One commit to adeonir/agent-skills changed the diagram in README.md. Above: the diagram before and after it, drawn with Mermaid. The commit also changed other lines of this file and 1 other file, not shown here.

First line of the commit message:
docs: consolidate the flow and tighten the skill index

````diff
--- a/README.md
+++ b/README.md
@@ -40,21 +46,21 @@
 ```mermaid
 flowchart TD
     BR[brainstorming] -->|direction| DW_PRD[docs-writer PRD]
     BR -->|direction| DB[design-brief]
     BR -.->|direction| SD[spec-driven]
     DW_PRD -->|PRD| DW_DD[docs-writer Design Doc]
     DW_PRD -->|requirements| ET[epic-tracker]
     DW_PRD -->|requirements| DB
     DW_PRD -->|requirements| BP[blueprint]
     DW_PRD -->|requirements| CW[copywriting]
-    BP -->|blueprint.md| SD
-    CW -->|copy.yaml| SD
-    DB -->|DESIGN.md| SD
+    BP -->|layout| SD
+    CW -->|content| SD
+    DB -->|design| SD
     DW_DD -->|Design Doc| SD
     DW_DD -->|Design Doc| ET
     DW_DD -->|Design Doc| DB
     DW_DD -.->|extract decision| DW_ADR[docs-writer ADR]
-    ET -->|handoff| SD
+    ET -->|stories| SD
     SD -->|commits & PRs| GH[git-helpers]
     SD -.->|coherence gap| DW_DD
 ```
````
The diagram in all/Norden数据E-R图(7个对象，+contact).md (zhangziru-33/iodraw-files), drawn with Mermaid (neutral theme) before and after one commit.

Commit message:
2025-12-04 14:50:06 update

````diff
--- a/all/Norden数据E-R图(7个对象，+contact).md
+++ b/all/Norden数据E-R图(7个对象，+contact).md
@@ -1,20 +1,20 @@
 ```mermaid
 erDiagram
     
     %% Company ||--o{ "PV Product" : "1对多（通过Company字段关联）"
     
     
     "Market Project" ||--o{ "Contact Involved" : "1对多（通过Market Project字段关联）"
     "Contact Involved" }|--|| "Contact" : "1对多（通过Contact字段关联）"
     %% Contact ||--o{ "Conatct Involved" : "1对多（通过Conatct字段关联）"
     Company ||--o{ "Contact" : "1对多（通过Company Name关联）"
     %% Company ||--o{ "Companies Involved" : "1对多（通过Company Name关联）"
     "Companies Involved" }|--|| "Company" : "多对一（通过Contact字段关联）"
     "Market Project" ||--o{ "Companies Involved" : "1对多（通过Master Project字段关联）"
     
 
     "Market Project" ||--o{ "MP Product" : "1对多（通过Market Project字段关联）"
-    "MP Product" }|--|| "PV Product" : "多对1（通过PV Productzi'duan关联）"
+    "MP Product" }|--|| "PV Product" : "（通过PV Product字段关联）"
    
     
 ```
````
----
WORK INSTRUCTIONS - Wherever the word "Companies" occurs in the data above, copy the line it sits in.

COMPLETED TASK -
     %% Company ||--o{ "Companies Involved" : "1对多（通过Company Name关联）"
     "Companies Involved" }|--|| "Company" : "多对一（通过Contact字段关联）"
     "Market Project" ||--o{ "Companies Involved" : "1对多（通过Master Project字段关联）"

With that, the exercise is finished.